NEW YORK, January 22, 2018 – As a key contributor to job creation and expansion, entrepreneurship is a growing phenomenon in Japan, yet there remains a significant gap between men and women’s participation in this arena. Women comprise approximately 30 percent of Japanese entrepreneurs, which is reflective of cultural norms. In an effort to support and increase the role of women as entrepreneurs, Deloitte Japan has engaged the NYU School of Professional Studies Division of Programs in Business (NYUSPS DPB) to train Japanese women in developing their pitches for potential US investor funding.
Ten women executives of Japanese IT-related ventures, who are currently part of Deloitte Japan’s entrepreneurship acceleration program, will participate in a two-day training program, which is being offered through NYUSPS DPB, a thought leader in information technology and entrepreneurship. All of the women and their companies provide IT-based solutions that address a variety of industry needs, including a human resources-sharing platform (Zest Inc.), an app providing research on chemical-free vegetables (Priroda Inc.), and an online platform that is used to recycle children's clothing (Carry On Inc.). The goal of the entrepreneurs is to gain visibility with potential funders in New York City—a primary player in venture capital funding.
The program, which will consist of a day of coaching followed by a pitching event, will provide the women with the opportunity to hone their pitching skills, while affording real-time feedback from Deloitte Japan and from NYUSPS-affiliated industry experts. Pitch Day will take place on Friday, January 26, from 9:30 a.m. to 2 p.m. at 11 West 42nd St.
Pitch Day will include remarks by NYUSPS DPB faculty members Negar Farakish, clinical assistant professor, and Anna Tavis, clinical associate professor and academic director of the Human Capital Management programs, and a member of the Tokyo Metropolitan Government. Program participants will present their pitches to a panel of judges consisting of Murat Aktihanoglu, managing partner, ERA; Jonathan Kestenbaum, managing partner, Talent Tech Labs; and NYUSPS DPB adjunct instructors Yolanda Barreros and Joshua Jahani.

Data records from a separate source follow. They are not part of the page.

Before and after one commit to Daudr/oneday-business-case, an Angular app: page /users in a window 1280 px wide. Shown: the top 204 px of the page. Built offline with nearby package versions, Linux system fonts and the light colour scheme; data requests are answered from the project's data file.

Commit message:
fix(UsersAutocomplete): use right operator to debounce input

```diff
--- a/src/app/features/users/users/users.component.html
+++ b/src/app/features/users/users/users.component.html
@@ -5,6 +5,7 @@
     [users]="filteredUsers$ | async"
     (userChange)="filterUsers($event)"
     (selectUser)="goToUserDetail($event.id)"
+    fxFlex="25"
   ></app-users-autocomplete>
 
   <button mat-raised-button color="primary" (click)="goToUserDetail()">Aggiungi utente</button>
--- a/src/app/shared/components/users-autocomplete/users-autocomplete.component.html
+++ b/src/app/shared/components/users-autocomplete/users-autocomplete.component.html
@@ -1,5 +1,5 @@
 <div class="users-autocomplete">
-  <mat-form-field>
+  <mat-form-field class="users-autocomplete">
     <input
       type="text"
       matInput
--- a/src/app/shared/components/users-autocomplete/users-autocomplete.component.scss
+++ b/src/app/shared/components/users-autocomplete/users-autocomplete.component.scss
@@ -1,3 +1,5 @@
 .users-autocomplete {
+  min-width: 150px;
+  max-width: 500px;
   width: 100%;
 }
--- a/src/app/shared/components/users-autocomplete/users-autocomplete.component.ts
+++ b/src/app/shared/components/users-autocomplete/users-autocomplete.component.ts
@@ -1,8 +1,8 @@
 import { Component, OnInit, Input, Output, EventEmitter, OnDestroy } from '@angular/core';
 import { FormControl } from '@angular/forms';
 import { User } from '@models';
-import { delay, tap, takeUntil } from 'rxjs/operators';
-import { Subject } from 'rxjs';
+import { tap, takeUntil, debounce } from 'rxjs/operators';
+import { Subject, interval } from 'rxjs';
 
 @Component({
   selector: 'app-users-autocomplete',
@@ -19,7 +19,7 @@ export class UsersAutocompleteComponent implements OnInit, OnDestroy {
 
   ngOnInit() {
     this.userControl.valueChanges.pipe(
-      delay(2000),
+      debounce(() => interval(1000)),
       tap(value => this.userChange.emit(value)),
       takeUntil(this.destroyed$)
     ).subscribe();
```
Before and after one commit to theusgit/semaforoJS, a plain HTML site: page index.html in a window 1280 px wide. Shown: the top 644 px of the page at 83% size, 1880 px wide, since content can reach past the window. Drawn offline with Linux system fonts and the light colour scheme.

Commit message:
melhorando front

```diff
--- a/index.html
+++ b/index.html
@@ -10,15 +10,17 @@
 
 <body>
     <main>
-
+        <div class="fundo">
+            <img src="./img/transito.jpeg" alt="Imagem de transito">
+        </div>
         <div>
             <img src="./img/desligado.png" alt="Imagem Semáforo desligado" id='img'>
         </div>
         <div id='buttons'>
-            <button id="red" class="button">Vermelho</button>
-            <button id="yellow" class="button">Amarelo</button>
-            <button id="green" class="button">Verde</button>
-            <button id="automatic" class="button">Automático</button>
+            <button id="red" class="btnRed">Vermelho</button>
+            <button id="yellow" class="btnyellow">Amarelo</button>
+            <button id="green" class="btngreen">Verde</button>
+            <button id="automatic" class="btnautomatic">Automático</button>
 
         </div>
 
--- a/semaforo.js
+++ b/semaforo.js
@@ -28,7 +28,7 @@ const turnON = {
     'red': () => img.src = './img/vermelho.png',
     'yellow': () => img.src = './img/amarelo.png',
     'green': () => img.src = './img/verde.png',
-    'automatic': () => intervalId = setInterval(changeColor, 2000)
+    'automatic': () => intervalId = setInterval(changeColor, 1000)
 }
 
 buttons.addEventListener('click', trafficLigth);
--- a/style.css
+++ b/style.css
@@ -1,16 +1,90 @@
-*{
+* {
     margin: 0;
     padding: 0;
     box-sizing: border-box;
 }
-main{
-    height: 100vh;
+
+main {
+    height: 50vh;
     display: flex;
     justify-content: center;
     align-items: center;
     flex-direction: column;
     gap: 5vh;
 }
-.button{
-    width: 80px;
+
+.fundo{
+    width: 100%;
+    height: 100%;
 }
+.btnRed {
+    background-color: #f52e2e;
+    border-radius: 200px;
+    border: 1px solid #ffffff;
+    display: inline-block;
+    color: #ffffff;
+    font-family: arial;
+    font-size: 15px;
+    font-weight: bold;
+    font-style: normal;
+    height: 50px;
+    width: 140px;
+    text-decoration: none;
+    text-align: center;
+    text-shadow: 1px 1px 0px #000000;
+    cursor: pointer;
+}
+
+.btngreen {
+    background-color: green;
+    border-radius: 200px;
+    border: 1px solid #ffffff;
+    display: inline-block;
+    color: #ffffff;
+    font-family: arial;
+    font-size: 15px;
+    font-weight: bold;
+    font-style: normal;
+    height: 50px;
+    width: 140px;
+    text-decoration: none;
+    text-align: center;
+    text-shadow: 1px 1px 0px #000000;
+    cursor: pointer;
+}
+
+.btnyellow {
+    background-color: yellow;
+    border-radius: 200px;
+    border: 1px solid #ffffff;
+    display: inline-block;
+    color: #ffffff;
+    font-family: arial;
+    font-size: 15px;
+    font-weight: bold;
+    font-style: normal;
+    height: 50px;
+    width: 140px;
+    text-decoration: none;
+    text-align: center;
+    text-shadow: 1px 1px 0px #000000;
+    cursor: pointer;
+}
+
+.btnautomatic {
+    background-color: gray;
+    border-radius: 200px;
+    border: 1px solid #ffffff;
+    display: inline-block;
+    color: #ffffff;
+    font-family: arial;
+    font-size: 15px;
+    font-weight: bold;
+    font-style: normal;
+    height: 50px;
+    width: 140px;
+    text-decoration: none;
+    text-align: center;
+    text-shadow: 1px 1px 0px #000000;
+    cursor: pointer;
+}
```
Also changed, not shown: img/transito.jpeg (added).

For more information, please contact Alka Gupta at email@example.com.
About the NYU School of Professional Studies
Established in 1934, the NYU School of Professional Studies (sps.nyu.edu) is one of NYU’s several degree-granting schools and colleges, each with a unique academic profile. The reputation of the School of Professional Studies arises from its place as the NYU home for study and applied research related to key knowledge-based industries where the New York region leads globally. This is manifest in the School’s diverse graduate, undergraduate, and Professional Pathways programs in fields such as Accounting, Finance, and Law; Applied Health; Arts, Design, and Film; Creative Cities and Economic Development; English-Language Learning; Entrepreneurship; Fundraising and Grantmaking; Global Affairs; Hospitality and Tourism Management; Human Resource Management and Development; Languages and Humanities; Management and Systems; Marketing; Project Management; Public Relations and Corporate Communication; Publishing; Real Estate, Real Estate Development, and Construction Management; Sports Management, Media, and Business; Translation; and Writing.
More than 100 distinguished full-time faculty members collaborate with an exceptional cadre of practitioner/adjunct faculty members and lecturers to create a vibrant professional and academic environment that educates over 5,000 degree-seeking students from around the globe each year. In addition, the School fulfills the recurrent professional education needs of local, national, and international economies, as evidenced by nearly 28,000 Professional Pathways enrollments in Career Advancement Courses and Diploma Programs. The School’s community is enriched by more than 31,000 degree-holding alumni worldwide, many of whom serve as mentors, guest speakers, and advisory board members. For more information about the NYU School of Professional Studies, visit sps.nyu.edu.